If you and your spouse have settled on an amiable divorce and do not need to take one another to court, what additional methods are available?
Mediation is one such method that may work out well.
What is mediation?
Forbes takes a look at divorce mediation. This option allows for a divorce mediator to act as a referee of sorts for the divorcing couple.
In essence, you and your spouse will work with a mediator to iron out the trickier details of your split. This can include coming to agreements on child custody schedules, alimony payments, the division of assets and more.
A mediator’s only job is to ensure that you both have the time and space to have a proper discussion, and that arguments do not bubble out of control.
Who does it work for?
Mediation is a great option for couples who want to have full control over their divorce. Going to court takes that control out of your hands, and the court will have the final say on everything.
Generally speaking, mediation works best for couples who can still hold a civil and polite conversation with one another. Mediators are not there to speak on your behalf, after all. They are there to help you work through discussions.
Who may want to opt for something else?
Typically speaking, mediation does not work well for couples constantly at one another’s throats. If you can barely get through a discussion without an argument breaking out, a mediator is not going to miraculously solve this and make it so you can smoothly speak to one another.
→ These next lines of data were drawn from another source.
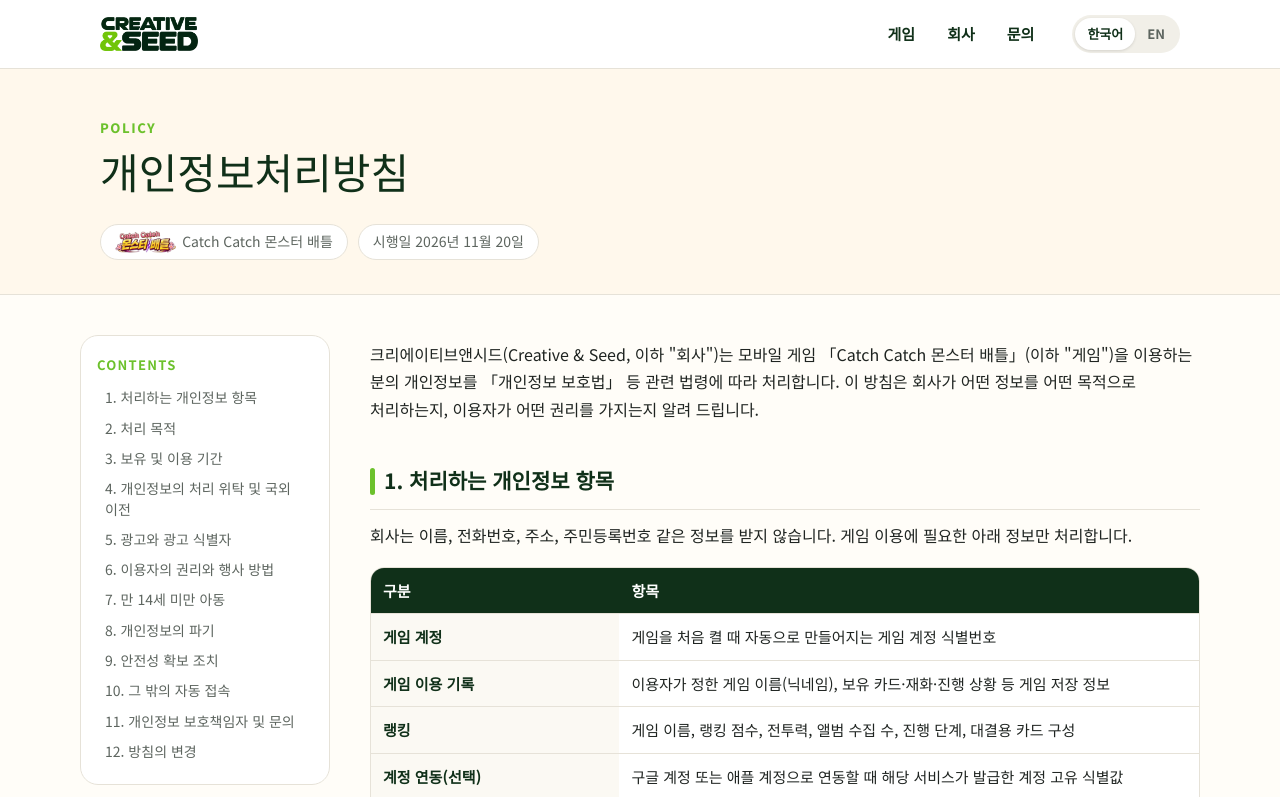
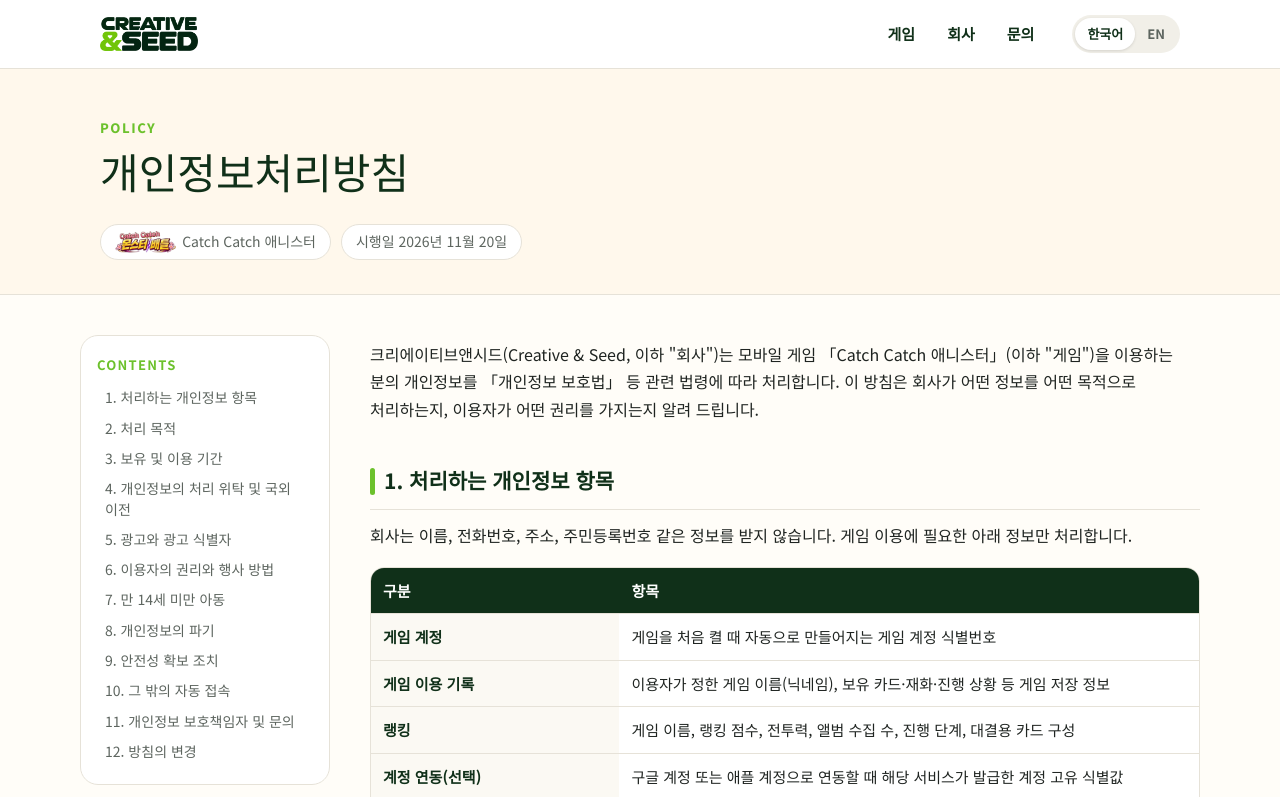
Before and after one commit to creativeandseed/creativeandseed.github.io, a plain HTML site: page privacy/index.html in a window 1280 px wide. Both pictures are taken after a click on the button "한국어". Shown: the top 797 px of the page. Drawn offline with Linux system fonts and the light colour scheme.

Commit message:
Rename game to Catch Catch Anister

```diff
--- a/privacy/index.html
+++ b/privacy/index.html
@@ -3,8 +3,8 @@
 <head>
 <meta charset="utf-8">
 <meta name="viewport" content="width=device-width, initial-scale=1">
-<title>개인정보처리방침 | Catch Catch 몬스터 배틀 / Privacy Policy</title>
-<meta name="description" content="Creative & Seed - Catch Catch 몬스터 배틀 / Catch Catch Monster Battle">
+<title>개인정보처리방침 | Catch Catch 애니스터 / Privacy Policy</title>
+<meta name="description" content="Creative & Seed - Catch Catch 애니스터 / Catch Catch Anister">
 <script>
 (function(){var l="ko";try{var s=localStorage.getItem("cs_lang");if(s)l=s;else if(!/^ko/i.test(navigator.language||""))l="en";}catch(e){if(!/^ko/i.test(navigator.language||""))l="en";}
 if(/[?&]lang=en/.test(location.search)||location.hash==="#en")l="en";if(location.hash==="#ko")l="ko";if(/[?&]lang=ko/.test(location.search))l="ko";
@@ -36,7 +36,7 @@ document.documentElement.setAttribute("data-lang",l);document.documentElement.la
     <span class="eyebrow">Policy</span>
     <h1><span lang="ko">개인정보처리방침</span><span lang="en">Privacy Policy</span></h1>
     <div class="meta">
-      <span class="chip"><img src="../assets/game_logo_ko.webp" alt="" lang="ko"><img src="../assets/game_logo_en.webp" alt="" lang="en"><span lang="ko">Catch Catch 몬스터 배틀</span><span lang="en">Catch Catch Monster Battle</span></span>
+      <span class="chip"><img src="../assets/game_logo_ko.webp" alt="" lang="ko"><img src="../assets/game_logo_en.webp" alt="" lang="en"><span lang="ko">Catch Catch 애니스터</span><span lang="en">Catch Catch Anister</span></span>
       <span class="chip"><span lang="ko">시행일 2026년 11월 20일</span><span lang="en">Effective November 20, 2026</span></span>
     </div>
   </div>
@@ -71,7 +71,7 @@ document.documentElement.setAttribute("data-lang",l);document.documentElement.la
   </aside>
   <div class="doc">
     <div lang="ko">
-<p>크리에이티브앤시드(Creative &amp; Seed, 이하 "회사")는 모바일 게임 「Catch Catch 몬스터 배틀」(이하 "게임")을 이용하는 분의 개인정보를 「개인정보 보호법」 등 관련 법령에 따라 처리합니다. 이 방침은 회사가 어떤 정보를 어떤 목적으로 처리하는지, 이용자가 어떤 권리를 가지는지 알려 드립니다.</p>
+<p>크리에이티브앤시드(Creative &amp; Seed, 이하 "회사")는 모바일 게임 「Catch Catch 애니스터」(이하 "게임")을 이용하는 분의 개인정보를 「개인정보 보호법」 등 관련 법령에 따라 처리합니다. 이 방침은 회사가 어떤 정보를 어떤 목적으로 처리하는지, 이용자가 어떤 권리를 가지는지 알려 드립니다.</p>
 
 <h2 id="ko-1">1. 처리하는 개인정보 항목</h2>
 <p>회사는 이름, 전화번호, 주소, 주민등록번호 같은 정보를 받지 않습니다. 게임 이용에 필요한 아래 정보만 처리합니다.</p>
@@ -162,7 +162,7 @@ Apple: <a href="https://www.apple.com/legal/privacy/">https://www.apple.com/lega
 <p>시행일: 2026년 11월 20일</p>
     </div>
     <div lang="en">
-<p>Creative &amp; Seed ("we", "us") operates the mobile game "Catch Catch Monster Battle" (the "Game"). This policy explains what information we handle, why, and what choices you have.</p>
+<p>Creative &amp; Seed ("we", "us") operates the mobile game "Catch Catch Anister" (the "Game"). This policy explains what information we handle, why, and what choices you have.</p>
 
 <h2 id="en-1">1. Information we handle</h2>
 <p>We do not ask for your real name, phone number, home address or government ID. We only handle the following:</p>
```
Thus, if you fall into this category, you may want to look into another alternative instead.